▶ What the task requires:
Find the word "login" in the records below. List each line containing it.

▶ The data:
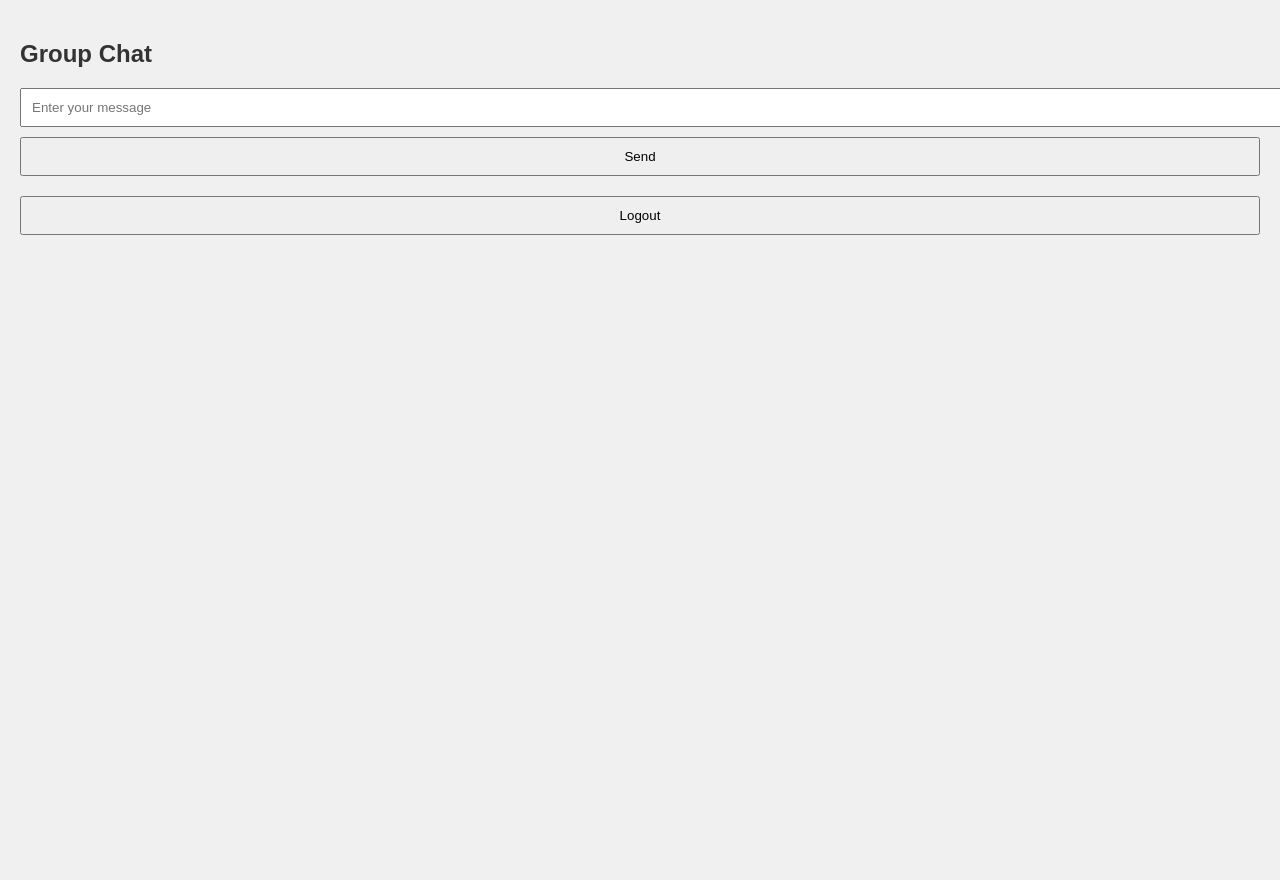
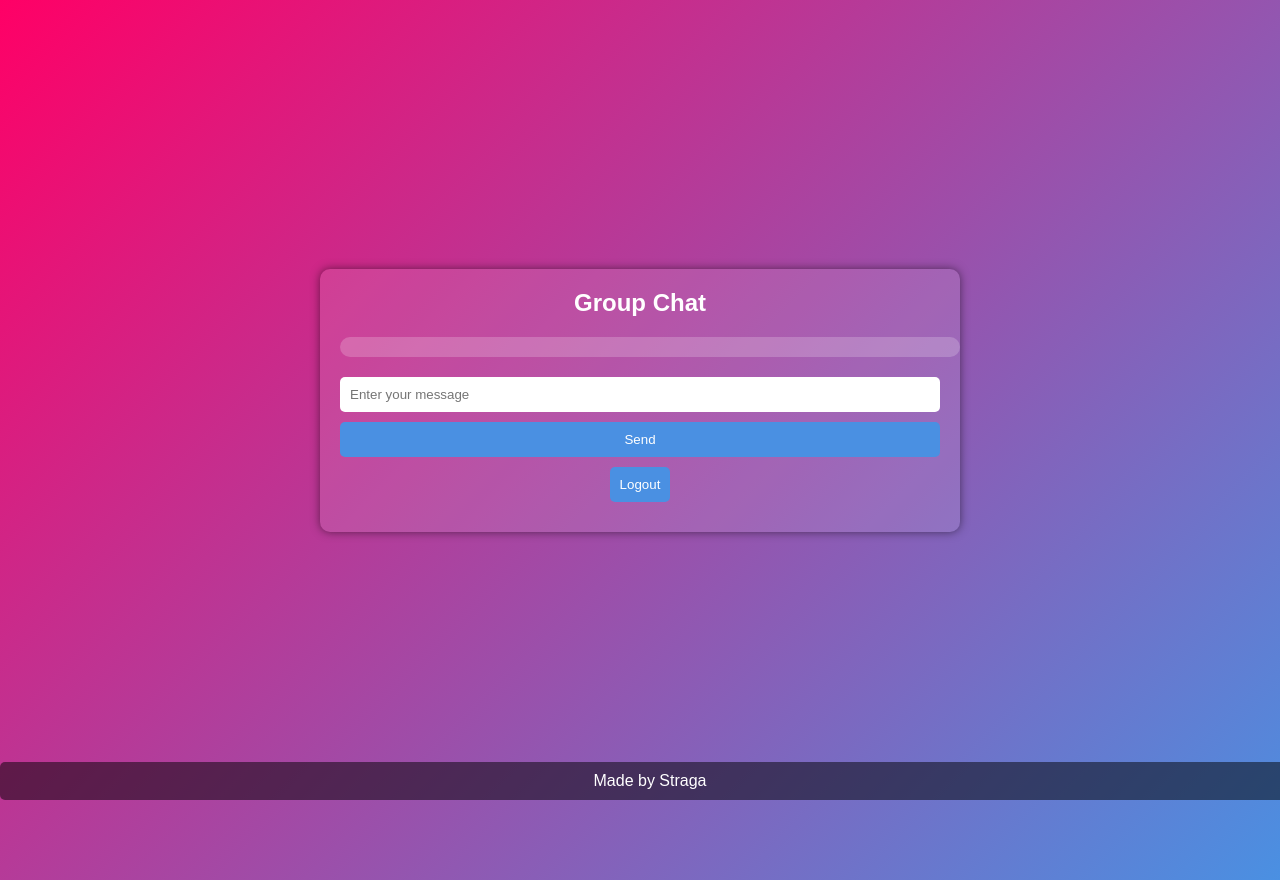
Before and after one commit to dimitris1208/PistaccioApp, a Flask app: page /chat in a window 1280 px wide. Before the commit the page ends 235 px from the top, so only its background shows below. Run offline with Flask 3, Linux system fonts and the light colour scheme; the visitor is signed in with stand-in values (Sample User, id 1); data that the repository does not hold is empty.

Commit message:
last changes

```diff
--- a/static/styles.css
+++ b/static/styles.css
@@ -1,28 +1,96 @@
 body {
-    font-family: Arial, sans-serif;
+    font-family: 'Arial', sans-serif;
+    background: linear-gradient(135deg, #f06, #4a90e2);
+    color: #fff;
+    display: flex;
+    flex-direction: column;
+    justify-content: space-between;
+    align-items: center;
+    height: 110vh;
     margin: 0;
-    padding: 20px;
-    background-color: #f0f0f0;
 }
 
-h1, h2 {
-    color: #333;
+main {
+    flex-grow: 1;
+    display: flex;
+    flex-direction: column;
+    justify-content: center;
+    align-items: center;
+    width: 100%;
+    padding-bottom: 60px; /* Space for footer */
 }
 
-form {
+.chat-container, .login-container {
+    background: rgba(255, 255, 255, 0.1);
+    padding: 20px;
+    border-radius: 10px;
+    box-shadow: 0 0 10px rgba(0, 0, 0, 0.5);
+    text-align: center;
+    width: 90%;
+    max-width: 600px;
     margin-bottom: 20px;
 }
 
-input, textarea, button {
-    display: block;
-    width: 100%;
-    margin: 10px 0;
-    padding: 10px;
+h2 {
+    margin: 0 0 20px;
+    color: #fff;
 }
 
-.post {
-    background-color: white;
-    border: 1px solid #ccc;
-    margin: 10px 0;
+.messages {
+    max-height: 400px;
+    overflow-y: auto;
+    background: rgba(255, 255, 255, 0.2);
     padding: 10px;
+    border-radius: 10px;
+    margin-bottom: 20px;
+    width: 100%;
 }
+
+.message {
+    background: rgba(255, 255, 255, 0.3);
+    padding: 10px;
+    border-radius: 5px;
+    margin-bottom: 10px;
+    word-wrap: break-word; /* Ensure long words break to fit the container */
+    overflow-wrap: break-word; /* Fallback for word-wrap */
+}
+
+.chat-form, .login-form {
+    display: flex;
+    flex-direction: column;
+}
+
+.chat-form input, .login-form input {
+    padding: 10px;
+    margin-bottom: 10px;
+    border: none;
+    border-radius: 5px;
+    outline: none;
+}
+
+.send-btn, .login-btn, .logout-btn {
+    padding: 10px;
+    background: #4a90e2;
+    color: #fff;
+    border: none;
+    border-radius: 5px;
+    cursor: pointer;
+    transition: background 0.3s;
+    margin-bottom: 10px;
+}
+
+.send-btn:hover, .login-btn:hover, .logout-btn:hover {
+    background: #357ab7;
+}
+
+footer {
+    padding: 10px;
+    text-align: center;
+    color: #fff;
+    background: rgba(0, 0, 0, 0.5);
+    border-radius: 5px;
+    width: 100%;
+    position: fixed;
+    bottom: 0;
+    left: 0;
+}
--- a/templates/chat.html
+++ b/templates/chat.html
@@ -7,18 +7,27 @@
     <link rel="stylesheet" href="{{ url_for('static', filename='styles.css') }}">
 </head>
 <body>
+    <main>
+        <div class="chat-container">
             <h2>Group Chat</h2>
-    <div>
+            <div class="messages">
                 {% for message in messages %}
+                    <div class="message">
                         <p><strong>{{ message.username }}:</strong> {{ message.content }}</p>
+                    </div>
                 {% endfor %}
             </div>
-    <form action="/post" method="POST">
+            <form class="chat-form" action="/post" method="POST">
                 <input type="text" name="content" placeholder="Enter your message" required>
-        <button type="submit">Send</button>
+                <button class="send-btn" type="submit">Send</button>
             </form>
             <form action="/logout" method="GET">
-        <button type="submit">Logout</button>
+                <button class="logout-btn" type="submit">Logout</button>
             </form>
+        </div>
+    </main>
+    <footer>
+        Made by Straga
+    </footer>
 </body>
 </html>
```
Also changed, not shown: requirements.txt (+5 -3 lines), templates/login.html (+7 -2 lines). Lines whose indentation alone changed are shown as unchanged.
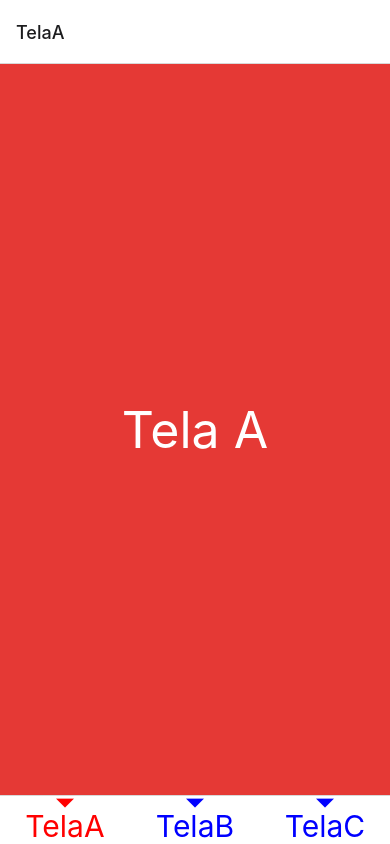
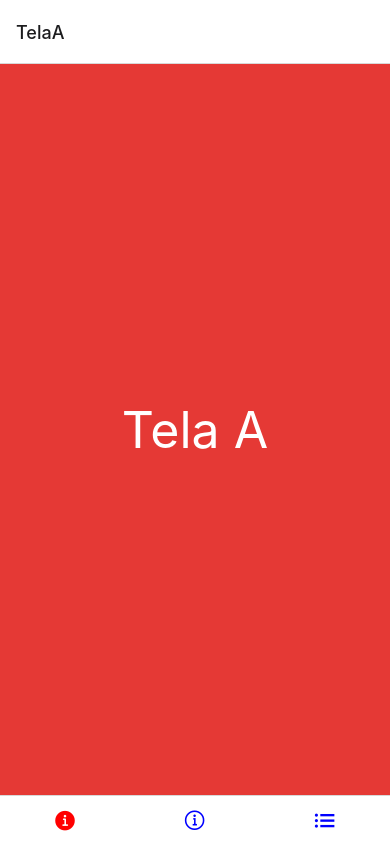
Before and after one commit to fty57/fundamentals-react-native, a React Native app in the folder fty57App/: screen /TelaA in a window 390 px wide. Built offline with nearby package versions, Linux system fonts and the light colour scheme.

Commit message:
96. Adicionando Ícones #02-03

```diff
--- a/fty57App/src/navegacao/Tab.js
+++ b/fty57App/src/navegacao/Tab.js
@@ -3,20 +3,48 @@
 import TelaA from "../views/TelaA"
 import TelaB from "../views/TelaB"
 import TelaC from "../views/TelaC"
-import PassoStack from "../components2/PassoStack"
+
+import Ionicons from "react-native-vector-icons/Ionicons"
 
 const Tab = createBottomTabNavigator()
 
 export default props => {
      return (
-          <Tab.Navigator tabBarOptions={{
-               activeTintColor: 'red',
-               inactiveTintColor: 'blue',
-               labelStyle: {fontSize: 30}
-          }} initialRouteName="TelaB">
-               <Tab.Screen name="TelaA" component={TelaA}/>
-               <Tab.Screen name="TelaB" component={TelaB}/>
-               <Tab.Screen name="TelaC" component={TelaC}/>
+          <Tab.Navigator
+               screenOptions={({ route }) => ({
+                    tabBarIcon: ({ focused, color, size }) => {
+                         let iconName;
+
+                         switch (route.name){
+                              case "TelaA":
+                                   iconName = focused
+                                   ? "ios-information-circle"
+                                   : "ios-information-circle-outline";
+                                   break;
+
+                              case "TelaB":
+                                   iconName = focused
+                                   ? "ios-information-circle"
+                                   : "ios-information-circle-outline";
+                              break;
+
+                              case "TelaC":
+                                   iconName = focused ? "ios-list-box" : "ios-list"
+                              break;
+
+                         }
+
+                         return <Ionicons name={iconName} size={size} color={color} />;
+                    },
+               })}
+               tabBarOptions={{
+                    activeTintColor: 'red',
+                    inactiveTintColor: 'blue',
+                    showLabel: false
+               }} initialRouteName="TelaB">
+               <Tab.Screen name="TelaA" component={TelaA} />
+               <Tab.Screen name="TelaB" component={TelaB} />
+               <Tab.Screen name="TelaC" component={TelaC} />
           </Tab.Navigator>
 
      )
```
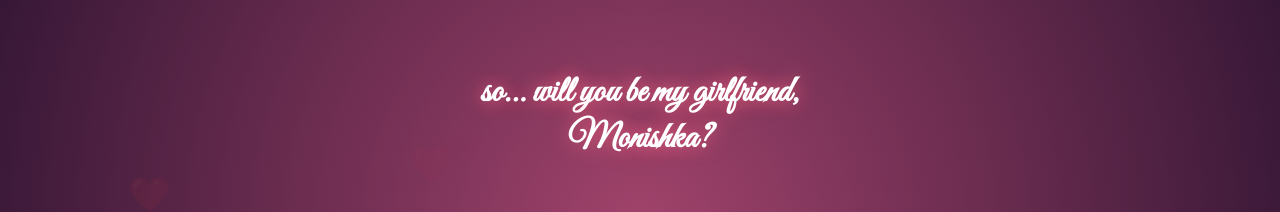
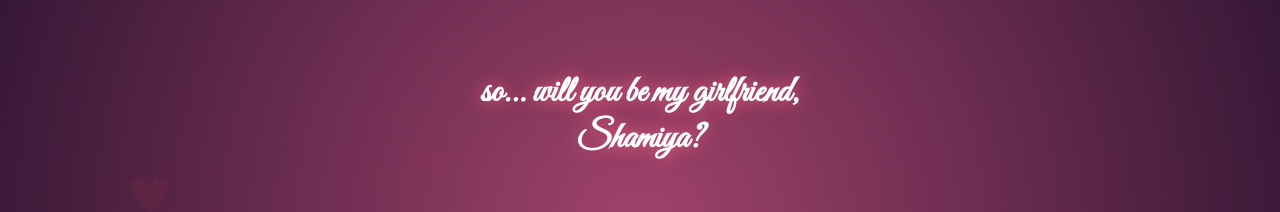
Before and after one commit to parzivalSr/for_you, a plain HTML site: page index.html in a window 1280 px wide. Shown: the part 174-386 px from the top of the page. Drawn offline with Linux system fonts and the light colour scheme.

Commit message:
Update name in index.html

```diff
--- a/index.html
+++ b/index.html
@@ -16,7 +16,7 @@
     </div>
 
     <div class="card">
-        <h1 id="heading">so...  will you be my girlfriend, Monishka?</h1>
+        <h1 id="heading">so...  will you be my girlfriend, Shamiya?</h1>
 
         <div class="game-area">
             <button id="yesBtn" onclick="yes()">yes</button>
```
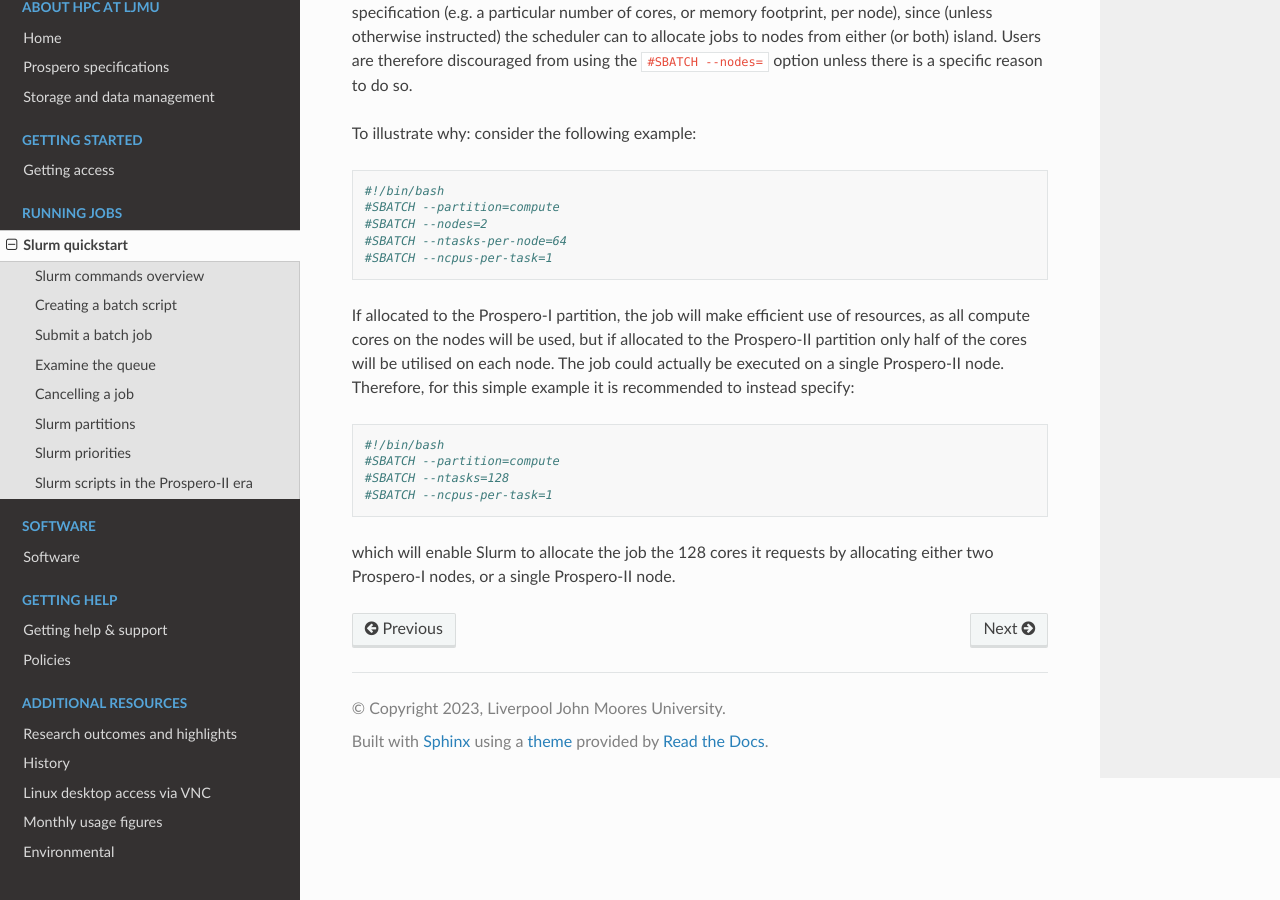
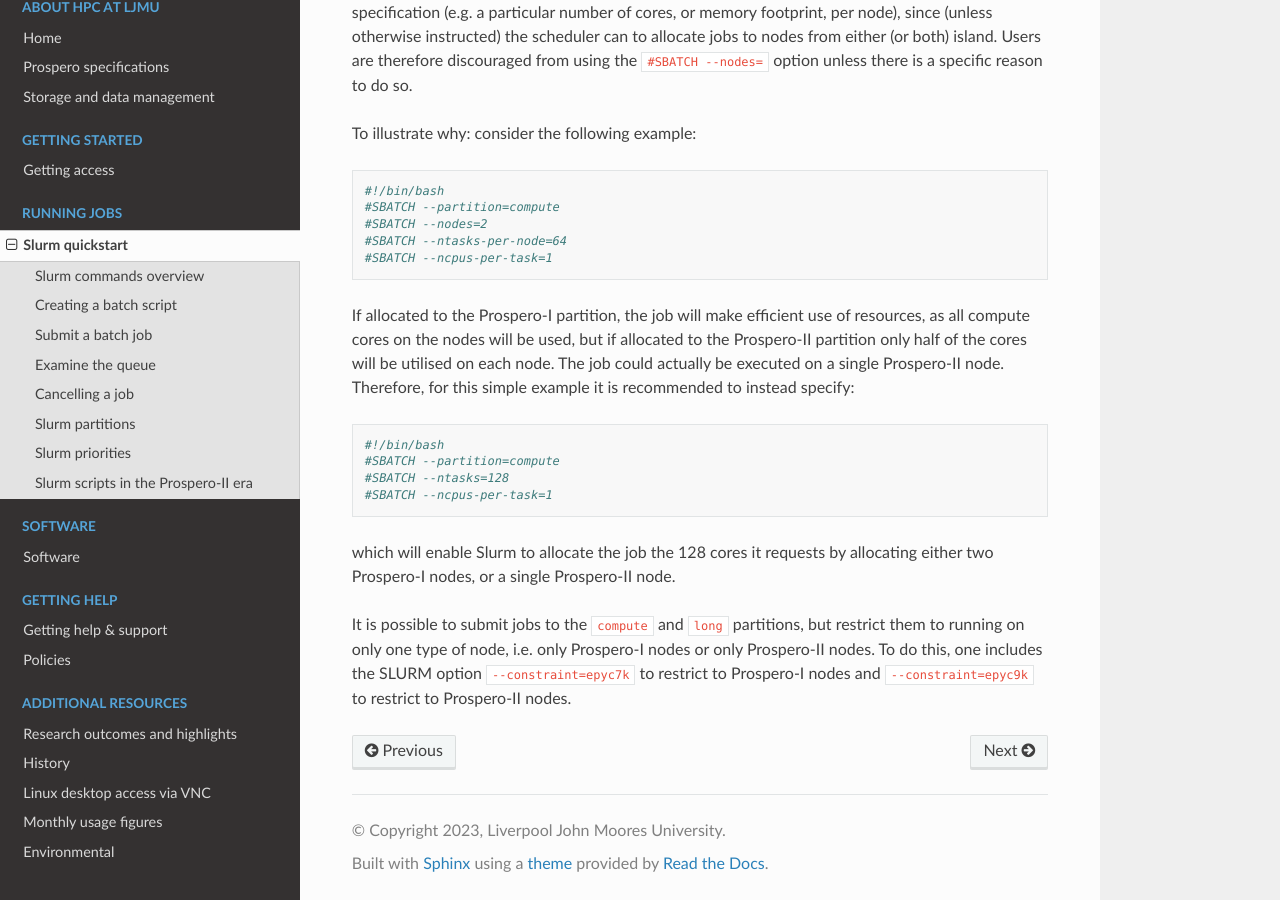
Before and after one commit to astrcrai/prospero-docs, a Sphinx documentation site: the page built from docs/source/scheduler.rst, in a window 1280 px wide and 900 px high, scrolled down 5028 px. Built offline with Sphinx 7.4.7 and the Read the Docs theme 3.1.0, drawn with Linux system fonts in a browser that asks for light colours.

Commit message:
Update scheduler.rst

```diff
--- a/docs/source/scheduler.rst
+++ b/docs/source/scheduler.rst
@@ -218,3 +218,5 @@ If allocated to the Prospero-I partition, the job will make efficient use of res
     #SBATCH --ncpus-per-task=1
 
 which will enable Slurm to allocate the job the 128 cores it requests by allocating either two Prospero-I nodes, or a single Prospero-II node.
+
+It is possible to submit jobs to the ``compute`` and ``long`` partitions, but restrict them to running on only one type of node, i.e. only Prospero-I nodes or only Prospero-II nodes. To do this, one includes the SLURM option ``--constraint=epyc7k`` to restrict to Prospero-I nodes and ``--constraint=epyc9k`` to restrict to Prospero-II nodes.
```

▶ Written response:
+.chat-container, .login-container {
+.chat-form, .login-form {
+.chat-form input, .login-form input {
+.send-btn, .login-btn, .logout-btn {
+.send-btn:hover, .login-btn:hover, .logout-btn:hover {
Also changed, not shown: requirements.txt (+5 -3 lines), templates/login.html (+7 -2 lines). Lines whose indentation alone changed are shown as unchanged.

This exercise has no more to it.